La Liga Change: -0.8

Bundesliga Change: -0.6

Serie A: +1.1

Ligue 1: +.9

 

German and Spanish teams, coming from high pressing leagues at home, see their average pass length drop by nearly a full yard. That is very significant when we are talking about well over 1000 passes per team so far. English teams stay the same while French and Italian teams start playing significantly longer passes. This is very fascinating to me, and seems like it tells us a lot about the background these teams come from and how they adjust. One of those things to look deeper into later on, once the Group Stage is over.

Any ideas or explanations on this let me know in the comments or on twitter @Saturdayoncouch. Hopefully there will be time later to examine this but now it’s time to finish reading this and ready ourselves for the feast of the Champions League over these next two days.

 

 

Games with most on the line, Round 4

  1. Roma-Leverkusen
  2. Chelsea-Dynamo Kiev
  3. Sevilla-Man City
  4. Benfica-Galatasaray

 

 

PSV-Wolfsburg, Man United-CSKA in Group B and Bayern-Arsenal, Olympiakos-Zagreb in Group F are linked together.

 

  • gfir

    Good piece but Kiev drew at home to Porto and should have won comfortably. Aside from a ropey first half hour against Chelsea, they’ve played very well. Far better than Shakhtar, Gent and PSV.

  • Baris Gerceker

    Galatasaray lost to Atletico at home, therefore if I am getting this right, the presence of Galatasaray in front of Atleti goal is based upon Atleti’s home games, it is wrong. Besides, Atleti secured a win a little too early in the game and did not push much in that game.

    • Dustin Ward

      you are right, I have fixed it. still an impressive total, just not quite as impressive

    • Dustin Ward

      you are right, I have fixed it. still an impressive total, just not quite as impressive: 7th best total/51 games, plenty of teams have played from behind against a comfortable Atleti and not reached that total

  • allanderek

    Nice piece. I think you have an ‘All’ suffix where you mean ‘Against’ in your table showing that the Russian teams are not doing as well as the Portuguese or French teams.

    • Dustin Ward

      was trying shorten “allowed” but your idea does make more sense

    • Dustin Ward

      was trying to shorten “allowed” but yours probably makes more sense

      • allanderek

        Ahhh, okay, just unfortunate that the prefix of “Allowed” is the word “All”.

  • eeefree

    Interesting. While I don’t disagree with the general judgements on Shaktar and Malmo it would be interesting to see a deeper analyis of their match in Malmo. While Malmo managed only 37% possession they had as many shots total and on target as Shaktar incl a missed penalty and deserved to win by a couple of goals. Based on this game alone I don’t see Shaktar hanging with the rest but it could of course be a one off.

    • Dustin Ward

      I tend to think if that game was played 100 times, Shakhtar take the majority of shots on target 70+ times. the fact Malmo are 10.5 to win today I think shows the bookies are expecting a hammering. we will see I guess

    • gfir

      Yes I would like to see an analysis of that game as well.

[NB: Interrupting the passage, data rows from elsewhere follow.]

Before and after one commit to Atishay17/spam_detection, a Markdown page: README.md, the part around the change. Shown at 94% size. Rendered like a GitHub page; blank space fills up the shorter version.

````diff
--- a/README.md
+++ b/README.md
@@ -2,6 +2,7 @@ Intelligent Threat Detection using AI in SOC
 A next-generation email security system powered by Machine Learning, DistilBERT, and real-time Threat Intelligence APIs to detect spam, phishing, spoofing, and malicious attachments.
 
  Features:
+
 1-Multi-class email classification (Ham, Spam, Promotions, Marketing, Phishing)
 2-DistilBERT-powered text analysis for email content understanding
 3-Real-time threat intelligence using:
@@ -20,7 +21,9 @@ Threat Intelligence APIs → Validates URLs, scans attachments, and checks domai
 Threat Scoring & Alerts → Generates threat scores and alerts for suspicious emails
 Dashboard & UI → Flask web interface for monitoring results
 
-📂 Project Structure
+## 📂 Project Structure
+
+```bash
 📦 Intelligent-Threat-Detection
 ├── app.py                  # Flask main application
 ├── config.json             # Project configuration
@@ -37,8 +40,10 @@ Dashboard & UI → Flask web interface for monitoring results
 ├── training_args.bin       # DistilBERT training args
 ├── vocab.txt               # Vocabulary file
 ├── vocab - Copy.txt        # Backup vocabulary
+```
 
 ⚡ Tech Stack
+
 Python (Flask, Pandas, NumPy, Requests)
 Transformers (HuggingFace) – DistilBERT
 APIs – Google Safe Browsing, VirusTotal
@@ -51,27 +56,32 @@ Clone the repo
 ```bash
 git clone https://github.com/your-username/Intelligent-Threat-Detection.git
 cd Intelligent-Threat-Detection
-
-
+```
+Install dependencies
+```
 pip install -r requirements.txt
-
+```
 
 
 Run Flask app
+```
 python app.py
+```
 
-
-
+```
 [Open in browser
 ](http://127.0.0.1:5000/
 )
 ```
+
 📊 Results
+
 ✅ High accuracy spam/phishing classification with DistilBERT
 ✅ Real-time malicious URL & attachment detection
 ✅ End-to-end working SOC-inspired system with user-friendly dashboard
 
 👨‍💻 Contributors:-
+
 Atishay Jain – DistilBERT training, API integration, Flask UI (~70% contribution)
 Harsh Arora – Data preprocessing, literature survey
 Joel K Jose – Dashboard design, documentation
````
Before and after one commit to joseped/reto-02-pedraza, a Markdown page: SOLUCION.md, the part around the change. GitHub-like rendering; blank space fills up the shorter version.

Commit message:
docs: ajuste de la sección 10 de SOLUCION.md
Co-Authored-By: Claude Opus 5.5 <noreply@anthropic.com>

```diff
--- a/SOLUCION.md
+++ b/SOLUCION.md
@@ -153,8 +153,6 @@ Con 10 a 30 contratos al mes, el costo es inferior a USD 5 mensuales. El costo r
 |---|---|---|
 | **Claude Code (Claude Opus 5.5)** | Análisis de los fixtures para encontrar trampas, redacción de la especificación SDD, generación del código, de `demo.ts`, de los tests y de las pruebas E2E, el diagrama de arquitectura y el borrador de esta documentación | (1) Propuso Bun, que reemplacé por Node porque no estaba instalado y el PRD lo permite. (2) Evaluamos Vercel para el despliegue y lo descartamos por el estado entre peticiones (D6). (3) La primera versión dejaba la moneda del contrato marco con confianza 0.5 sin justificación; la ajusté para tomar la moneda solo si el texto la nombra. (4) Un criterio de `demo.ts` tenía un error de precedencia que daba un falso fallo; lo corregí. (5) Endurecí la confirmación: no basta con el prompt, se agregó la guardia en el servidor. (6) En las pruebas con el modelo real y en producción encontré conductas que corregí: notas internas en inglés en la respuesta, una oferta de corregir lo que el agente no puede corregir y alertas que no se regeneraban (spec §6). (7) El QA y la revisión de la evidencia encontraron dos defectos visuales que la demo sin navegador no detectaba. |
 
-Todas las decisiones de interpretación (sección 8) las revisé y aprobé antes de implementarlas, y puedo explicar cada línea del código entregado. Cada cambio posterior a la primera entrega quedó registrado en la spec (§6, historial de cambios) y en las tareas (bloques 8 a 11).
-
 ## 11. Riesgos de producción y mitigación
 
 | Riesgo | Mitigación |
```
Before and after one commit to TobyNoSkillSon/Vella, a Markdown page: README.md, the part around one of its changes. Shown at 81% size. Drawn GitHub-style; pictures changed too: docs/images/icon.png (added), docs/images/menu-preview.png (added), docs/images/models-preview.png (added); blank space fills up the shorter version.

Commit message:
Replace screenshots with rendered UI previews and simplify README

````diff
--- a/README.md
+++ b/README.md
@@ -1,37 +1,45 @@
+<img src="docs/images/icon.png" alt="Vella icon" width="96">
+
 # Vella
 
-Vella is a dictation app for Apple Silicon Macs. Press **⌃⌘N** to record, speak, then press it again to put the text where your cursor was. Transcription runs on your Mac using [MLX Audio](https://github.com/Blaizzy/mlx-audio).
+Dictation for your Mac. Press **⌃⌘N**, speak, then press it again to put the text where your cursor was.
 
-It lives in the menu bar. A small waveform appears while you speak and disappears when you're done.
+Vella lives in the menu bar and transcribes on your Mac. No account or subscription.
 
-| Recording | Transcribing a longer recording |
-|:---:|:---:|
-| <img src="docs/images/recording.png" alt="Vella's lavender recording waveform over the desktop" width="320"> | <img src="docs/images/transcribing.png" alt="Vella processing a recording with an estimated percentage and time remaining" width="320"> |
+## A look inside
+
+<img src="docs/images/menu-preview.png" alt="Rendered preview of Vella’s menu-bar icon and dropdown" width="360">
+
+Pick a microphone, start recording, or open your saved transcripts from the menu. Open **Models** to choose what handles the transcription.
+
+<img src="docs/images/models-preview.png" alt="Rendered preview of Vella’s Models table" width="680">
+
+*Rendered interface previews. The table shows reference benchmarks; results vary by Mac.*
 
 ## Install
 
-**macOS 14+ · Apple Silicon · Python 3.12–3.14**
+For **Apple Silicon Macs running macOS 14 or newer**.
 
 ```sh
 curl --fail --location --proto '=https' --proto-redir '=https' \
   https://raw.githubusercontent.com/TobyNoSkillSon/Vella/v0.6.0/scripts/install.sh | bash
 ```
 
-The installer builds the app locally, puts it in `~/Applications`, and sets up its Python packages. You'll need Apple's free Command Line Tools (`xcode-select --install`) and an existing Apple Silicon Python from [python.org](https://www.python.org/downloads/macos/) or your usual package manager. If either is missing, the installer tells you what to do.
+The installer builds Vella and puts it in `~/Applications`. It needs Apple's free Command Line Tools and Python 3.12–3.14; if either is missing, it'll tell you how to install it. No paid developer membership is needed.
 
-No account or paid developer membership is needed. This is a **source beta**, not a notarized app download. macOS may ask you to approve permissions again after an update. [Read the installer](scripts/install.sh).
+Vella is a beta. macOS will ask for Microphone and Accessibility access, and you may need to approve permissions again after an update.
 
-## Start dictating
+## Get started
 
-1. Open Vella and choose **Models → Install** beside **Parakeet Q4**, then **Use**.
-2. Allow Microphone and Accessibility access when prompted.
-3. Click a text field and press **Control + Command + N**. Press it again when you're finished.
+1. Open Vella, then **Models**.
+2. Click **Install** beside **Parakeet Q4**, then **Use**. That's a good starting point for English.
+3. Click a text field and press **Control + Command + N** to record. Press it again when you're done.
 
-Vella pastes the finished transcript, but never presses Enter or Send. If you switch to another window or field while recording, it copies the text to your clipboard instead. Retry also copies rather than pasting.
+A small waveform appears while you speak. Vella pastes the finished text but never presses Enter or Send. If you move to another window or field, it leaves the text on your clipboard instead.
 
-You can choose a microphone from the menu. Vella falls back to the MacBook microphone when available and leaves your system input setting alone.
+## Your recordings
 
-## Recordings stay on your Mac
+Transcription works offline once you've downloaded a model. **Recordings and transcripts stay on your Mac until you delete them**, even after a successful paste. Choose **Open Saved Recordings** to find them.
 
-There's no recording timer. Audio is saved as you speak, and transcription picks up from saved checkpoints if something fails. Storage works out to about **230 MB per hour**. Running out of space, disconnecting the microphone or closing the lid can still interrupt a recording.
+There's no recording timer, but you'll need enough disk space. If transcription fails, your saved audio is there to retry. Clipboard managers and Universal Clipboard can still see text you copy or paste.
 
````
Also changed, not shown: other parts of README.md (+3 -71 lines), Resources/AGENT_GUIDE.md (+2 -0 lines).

Shakhtar are very heavily favoured to win the re-match tonight, but from what I can see, Malmo dominated (in terms of good chances created) the game in Sweden and look to have been under-estimated again here (<10% to win).

    • Dustin Ward

      I tried to post this yesterday (honestly!) but was denied by the vagaries of the Disqus commenting system: I tend to think if that game was played 100 times, Shakhtar take the majority of shots on target 70+ times. the fact Malmo are 10.5 to win today I think shows the bookies are expecting a hammering. we will see I guess

      • eeefree

        Did you see the game. I agree that Shaktar are a far better team and they thoroughly deserved their win yesterday. However my impression of the game in Malmo was that Shaktar barely could get shots off and were lucky to only lose 1-0 ven though they had a lot of possession. Not to say that they will ever repeat the bad performance but I don’t think they can blame it on bad luck.

        • Dustin Ward

          didn’t see it. didn’t mean to say imply it was just bad luck, but that Shakhtar would usually outplay Malmo even if they didn’t on the night